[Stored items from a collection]
▬▬▬▬▬▬

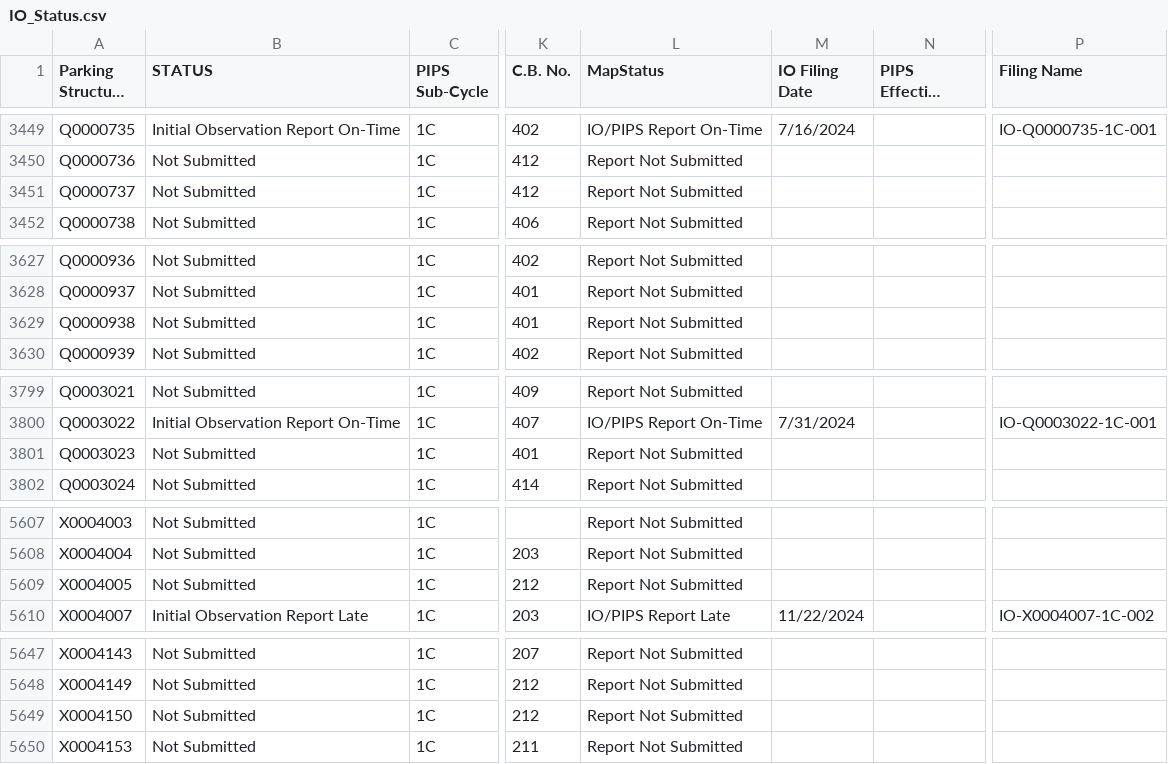
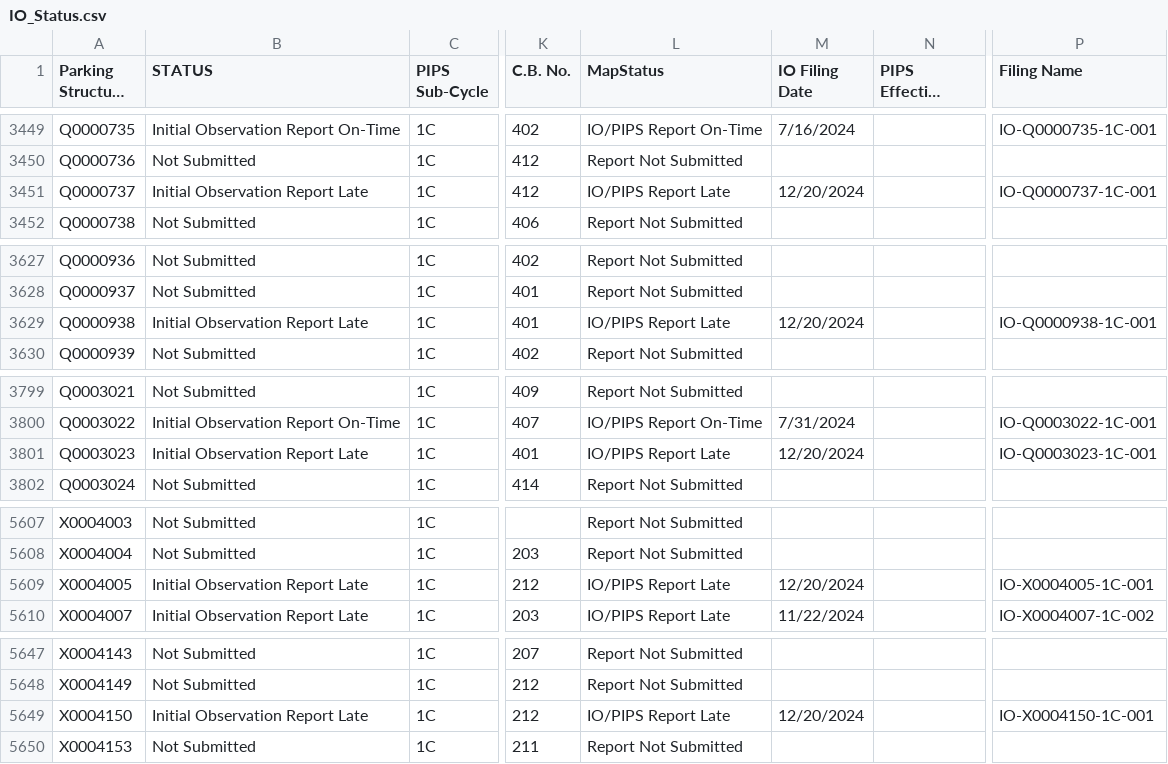
Before and after one commit to NYCDOB/ParkingStructures_InitialObservationReports, a CSV file: data/IO_Status.csv, drawn as a sheet; only a part is shown, gaps mark what is left out; long unchanged cells end in …; the diff covers the shown part only; the diff names each change by its address in the sheet, - before the commit and + after, or states it on an @@ line.

Commit message:
update from script Sun 12/22/2024  6:51:46.59, 5903 rows

```diff
--- a/data/IO_Status.csv
+++ b/data/IO_Status.csv
-B3451 (STATUS): Not Submitted
+B3451 (STATUS): Initial Observation Report Late
-L3451 (MapStatus): Report Not Submitted
+L3451 (MapStatus): IO/PIPS Report Late
-M3451 (IO Filing Date): (empty)
+M3451 (IO Filing Date): 12/20/2024
-P3451 (Filing Name): (empty)
+P3451 (Filing Name): IO-Q0000737-1C-001
-B3629 (STATUS): Not Submitted
+B3629 (STATUS): Initial Observation Report Late
-L3629 (MapStatus): Report Not Submitted
+L3629 (MapStatus): IO/PIPS Report Late
-M3629 (IO Filing Date): (empty)
+M3629 (IO Filing Date): 12/20/2024
-P3629 (Filing Name): (empty)
+P3629 (Filing Name): IO-Q0000938-1C-001
-B3801 (STATUS): Not Submitted
+B3801 (STATUS): Initial Observation Report Late
-L3801 (MapStatus): Report Not Submitted
+L3801 (MapStatus): IO/PIPS Report Late
-M3801 (IO Filing Date): (empty)
+M3801 (IO Filing Date): 12/20/2024
-P3801 (Filing Name): (empty)
+P3801 (Filing Name): IO-Q0003023-1C-001
-B5609 (STATUS): Not Submitted
+B5609 (STATUS): Initial Observation Report Late
-L5609 (MapStatus): Report Not Submitted
+L5609 (MapStatus): IO/PIPS Report Late
-M5609 (IO Filing Date): (empty)
+M5609 (IO Filing Date): 12/20/2024
-P5609 (Filing Name): (empty)
+P5609 (Filing Name): IO-X0004005-1C-001
-B5649 (STATUS): Not Submitted
+B5649 (STATUS): Initial Observation Report Late
-L5649 (MapStatus): Report Not Submitted
+L5649 (MapStatus): IO/PIPS Report Late
-M5649 (IO Filing Date): (empty)
+M5649 (IO Filing Date): 12/20/2024
-P5649 (Filing Name): (empty)
+P5649 (Filing Name): IO-X0004150-1C-001
```
Also changed, not shown: 5 edited cells elsewhere in this file.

▬▬▬▬▬▬

What the task requires: The records above are to be restated word for word, with every picture left out.

Problem solution:
Before and after one commit to NYCDOB/ParkingStructures_InitialObservationReports, a CSV file: data/IO_Status.csv, drawn as a sheet; only a part is shown, gaps mark what is left out; long unchanged cells end in …; the diff covers the shown part only; the diff names each change by its address in the sheet, - before the commit and + after, or states it on an @@ line.

Commit message:
update from script Sun 12/22/2024  6:51:46.59, 5903 rows

```diff
--- a/data/IO_Status.csv
+++ b/data/IO_Status.csv
-B3451 (STATUS): Not Submitted
+B3451 (STATUS): Initial Observation Report Late
-L3451 (MapStatus): Report Not Submitted
+L3451 (MapStatus): IO/PIPS Report Late
-M3451 (IO Filing Date): (empty)
+M3451 (IO Filing Date): 12/20/2024
-P3451 (Filing Name): (empty)
+P3451 (Filing Name): IO-Q0000737-1C-001
-B3629 (STATUS): Not Submitted
+B3629 (STATUS): Initial Observation Report Late
-L3629 (MapStatus): Report Not Submitted
+L3629 (MapStatus): IO/PIPS Report Late
-M3629 (IO Filing Date): (empty)
+M3629 (IO Filing Date): 12/20/2024
-P3629 (Filing Name): (empty)
+P3629 (Filing Name): IO-Q0000938-1C-001
-B3801 (STATUS): Not Submitted
+B3801 (STATUS): Initial Observation Report Late
-L3801 (MapStatus): Report Not Submitted
+L3801 (MapStatus): IO/PIPS Report Late
-M3801 (IO Filing Date): (empty)
+M3801 (IO Filing Date): 12/20/2024
-P3801 (Filing Name): (empty)
+P3801 (Filing Name): IO-Q0003023-1C-001
-B5609 (STATUS): Not Submitted
+B5609 (STATUS): Initial Observation Report Late
-L5609 (MapStatus): Report Not Submitted
+L5609 (MapStatus): IO/PIPS Report Late
-M5609 (IO Filing Date): (empty)
+M5609 (IO Filing Date): 12/20/2024
-P5609 (Filing Name): (empty)
+P5609 (Filing Name): IO-X0004005-1C-001
-B5649 (STATUS): Not Submitted
+B5649 (STATUS): Initial Observation Report Late
-L5649 (MapStatus): Report Not Submitted
+L5649 (MapStatus): IO/PIPS Report Late
-M5649 (IO Filing Date): (empty)
+M5649 (IO Filing Date): 12/20/2024
-P5649 (Filing Name): (empty)
+P5649 (Filing Name): IO-X0004150-1C-001
```
Also changed, not shown: 5 edited cells elsewhere in this file.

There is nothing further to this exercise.